We have already seen how Vitiugov managed to lose in 18 moves to Svidler by simply forgetting well known theory and backing it up with third-rate moves over the board. This time it was Svidler’s turn to lose without a fight to Karjakin’s second Mamedyarov. How did this happen? Svidler, who is usually a safe bet to draw with white against opponents with a similar rating in less than 25 moves, came up with a bad novelty on move 6 in a known position that instantly forced him to fight for equality. Mamedyarov found the computer-line up until move 17, and that was it. Easy game!
The good news is that this unexpected victory put Mamedyarov in the position to win the tournament. He will face Carlsen with white, while Giri has to hold Caruana with black.

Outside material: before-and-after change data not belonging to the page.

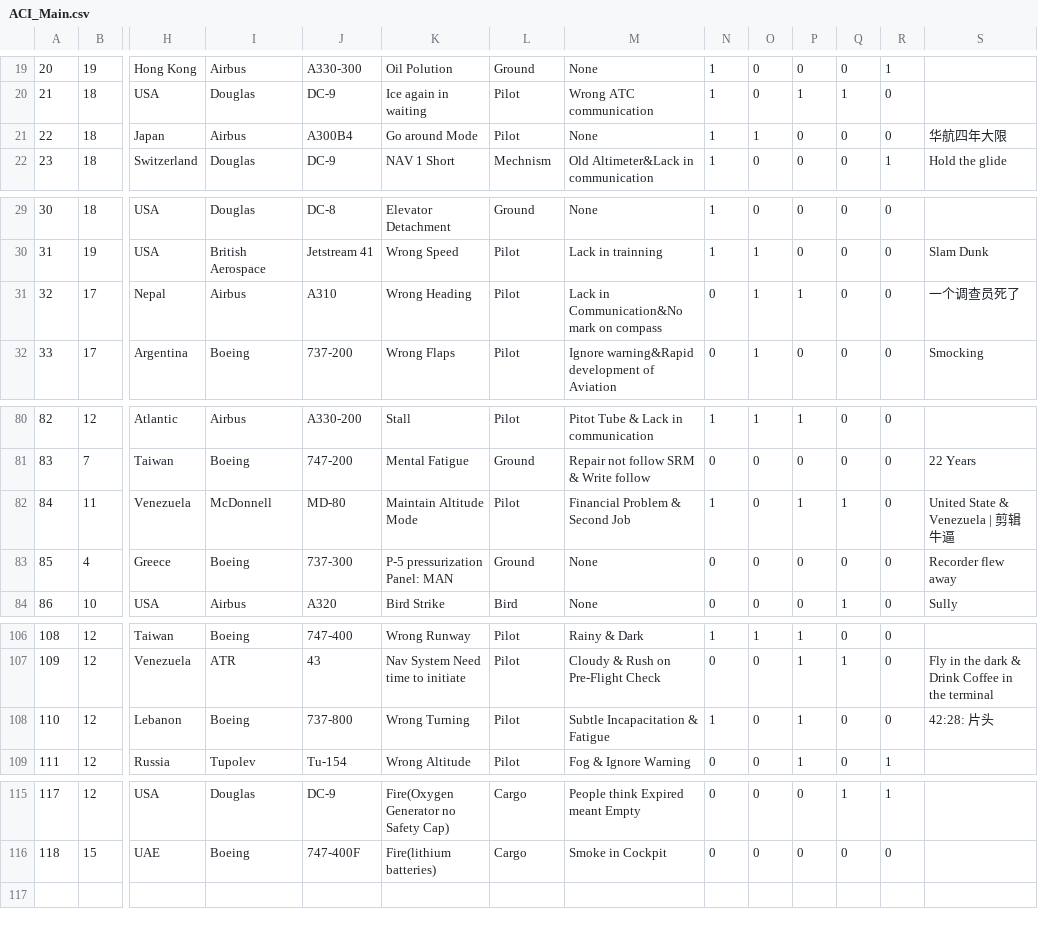
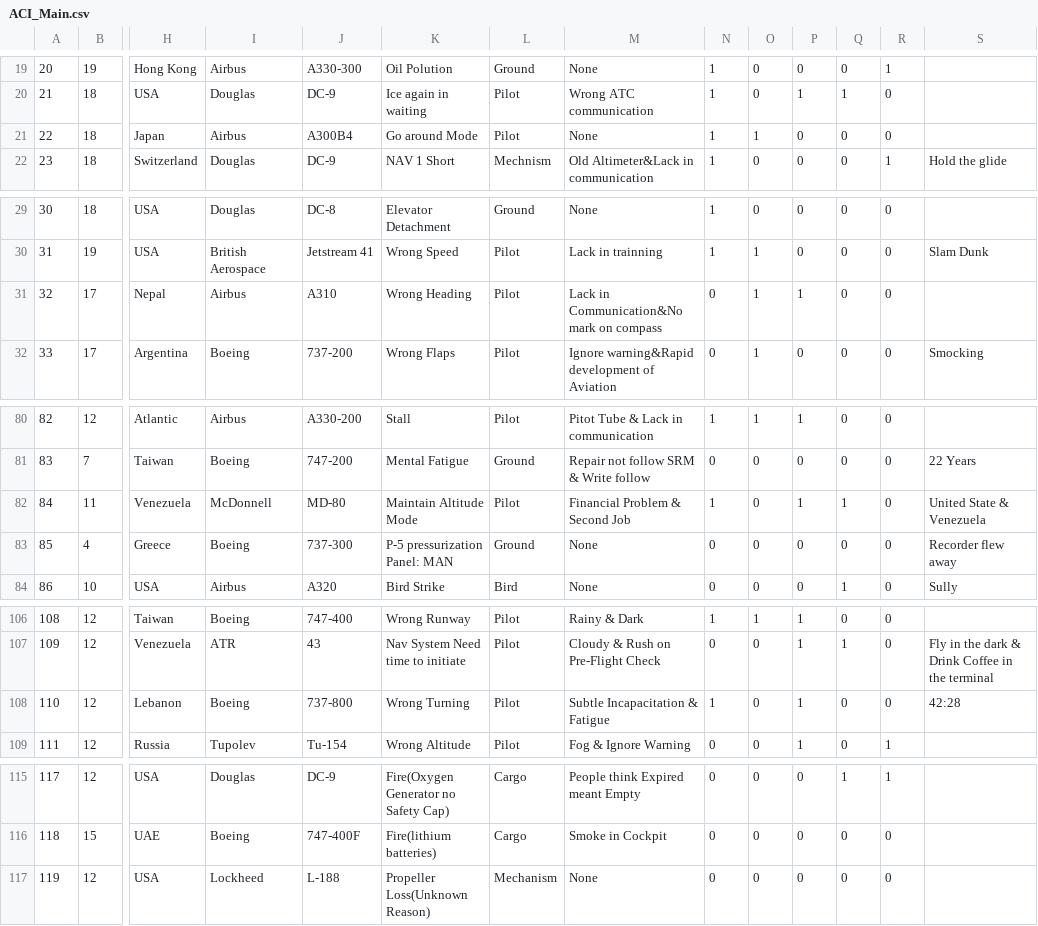
Before and after one commit to tenawalcott/Air-Crash-Investigation, a CSV file: ACI_Main.csv, drawn as a sheet; only a part is shown, gaps mark what is left out; rows hold the shown columns only; the diff names each change by its address in the sheet, - before the commit and + after, or states it on an @@ line.

```diff
--- a/ACI_Main.csv
+++ b/ACI_Main.csv
-S21: 华航四年大限
+S21: (empty)
-S31: 一个调查员死了
+S31: (empty)
-S82: United State & Venezuela | 剪辑牛逼
+S82: United State & Venezuela
-S108: 42:28: 片头
+S108: 42:28
+row 117: 119 | 12 | USA | Lockheed | L-188 | Propeller Loss(Unknown Reason) | Mechanism | None | 0 | 0 | 0 | 0 | 0
```
Also changed, not shown: 1 other file.
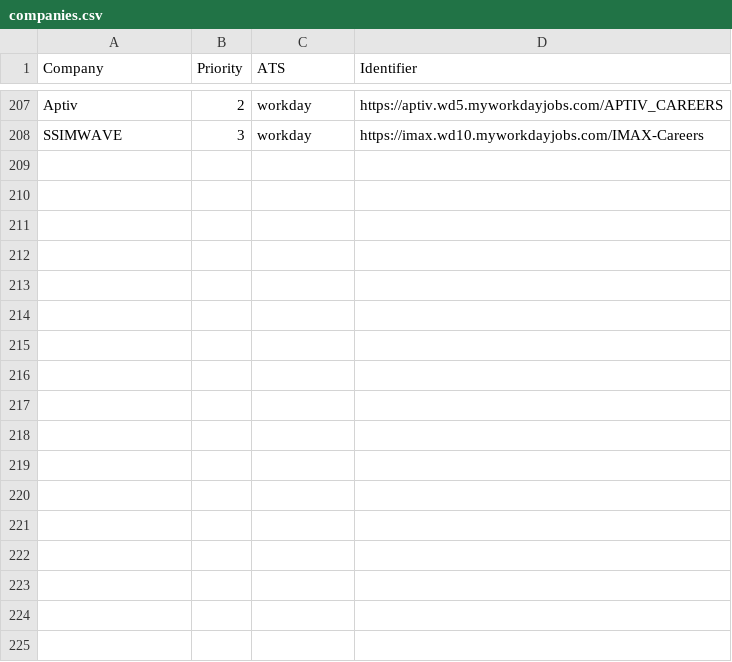
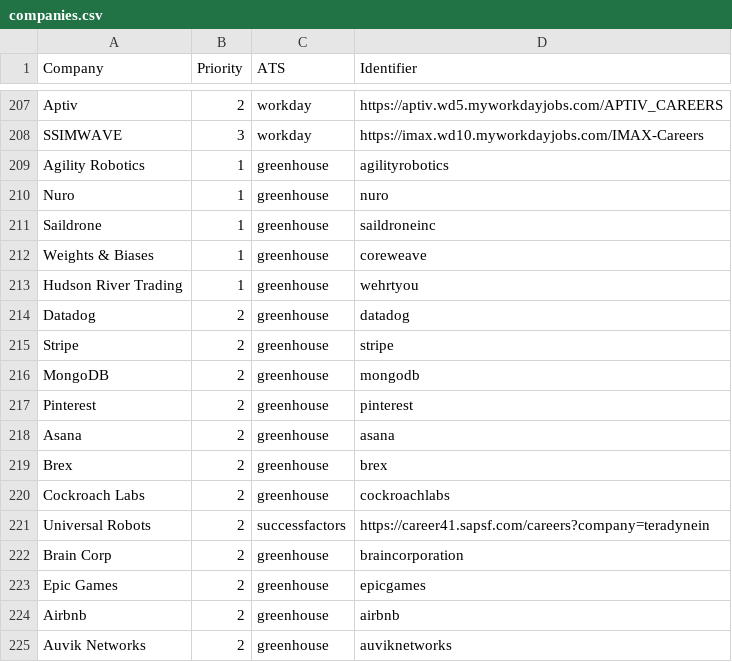
Before and after one commit to AdwitaK/internship-tracker, a CSV file: data/companies.csv, drawn as a sheet; only a part is shown, gaps mark what is left out.

Commit message:
add more companies

```diff
--- a/data/companies.csv
+++ b/data/companies.csv
@@ -208 +208,18 @@ Aptiv,2,workday,https://aptiv.wd5.myworkdayjobs.com/APTIV_CAREERS
 SSIMWAVE,3,workday,https://imax.wd10.myworkdayjobs.com/IMAX-Careers
+Agility Robotics,1,greenhouse,agilityrobotics
+Nuro,1,greenhouse,nuro
+Saildrone,1,greenhouse,saildroneinc
+Weights & Biases,1,greenhouse,coreweave
+Hudson River Trading,1,greenhouse,wehrtyou
+Datadog,2,greenhouse,datadog
+Stripe,2,greenhouse,stripe
+MongoDB,2,greenhouse,mongodb
+Pinterest,2,greenhouse,pinterest
+Asana,2,greenhouse,asana
+Brex,2,greenhouse,brex
+Cockroach Labs,2,greenhouse,cockroachlabs
+Universal Robots,2,successfactors,https://career41.sapsf.com/careers?company=teradynein
+Brain Corp,2,greenhouse,braincorporation
+Epic Games,2,greenhouse,epicgames
+Airbnb,2,greenhouse,airbnb
+Auvik Networks,2,greenhouse,auviknetworks
```
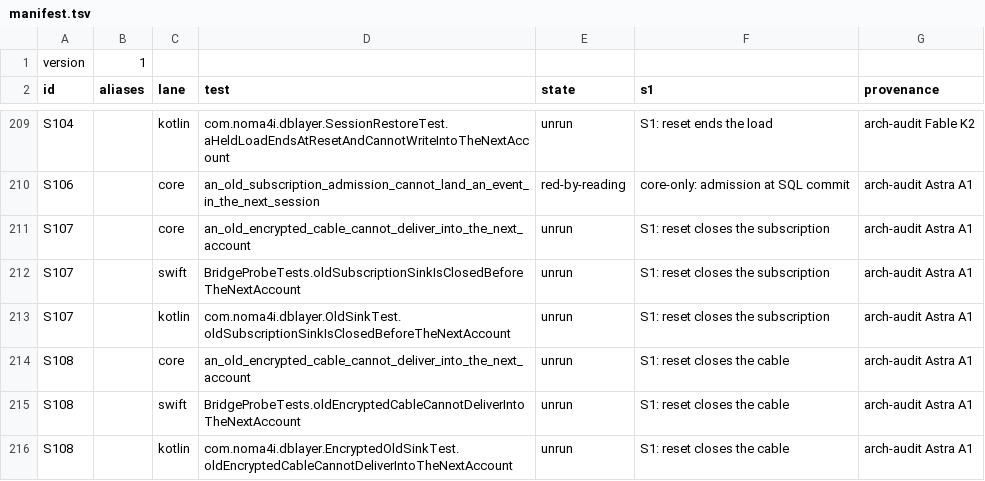
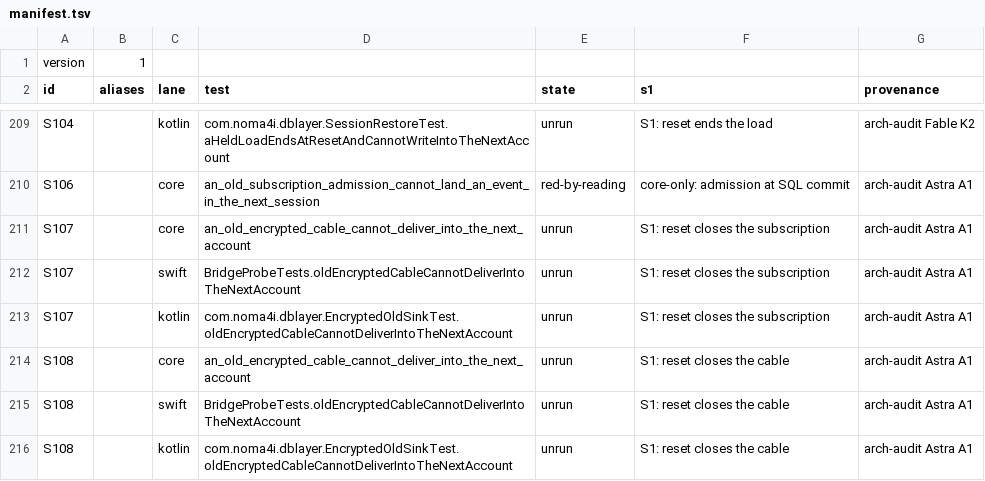
Before and after one commit to noma4i/dblayer, a TSV file: core/src/ffi/selftest/manifest.tsv, drawn as a sheet; only a part is shown, gaps mark what is left out.

Commit message:
Type the state error and read the window total with the rows

```diff
--- a/core/src/ffi/selftest/manifest.tsv
+++ b/core/src/ffi/selftest/manifest.tsv
@@ -211,4 +211,4 @@ S106		core	an_old_subscription_admission_cannot_land_an_event_in_the_next_sessio
 S107		core	an_old_encrypted_cable_cannot_deliver_into_the_next_account	unrun	S1: reset closes the subscription	arch-audit Astra A1
-S107		swift	BridgeProbeTests.oldSubscriptionSinkIsClosedBeforeTheNextAccount	unrun	S1: reset closes the subscription	arch-audit Astra A1
-S107		kotlin	com.noma4i.dblayer.OldSinkTest.oldSubscriptionSinkIsClosedBeforeTheNextAccount	unrun	S1: reset closes the subscription	arch-audit Astra A1
+S107		swift	BridgeProbeTests.oldEncryptedCableCannotDeliverIntoTheNextAccount	unrun	S1: reset closes the subscription	arch-audit Astra A1
+S107		kotlin	com.noma4i.dblayer.EncryptedOldSinkTest.oldEncryptedCableCannotDeliverIntoTheNextAccount	unrun	S1: reset closes the subscription	arch-audit Astra A1
 S108		core	an_old_encrypted_cable_cannot_deliver_into_the_next_account	unrun	S1: reset closes the cable	arch-audit Astra A1
```
Also changed, not shown: 13 other files.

Svidler on the other hand can make the usual quick draw with his second Matlakov.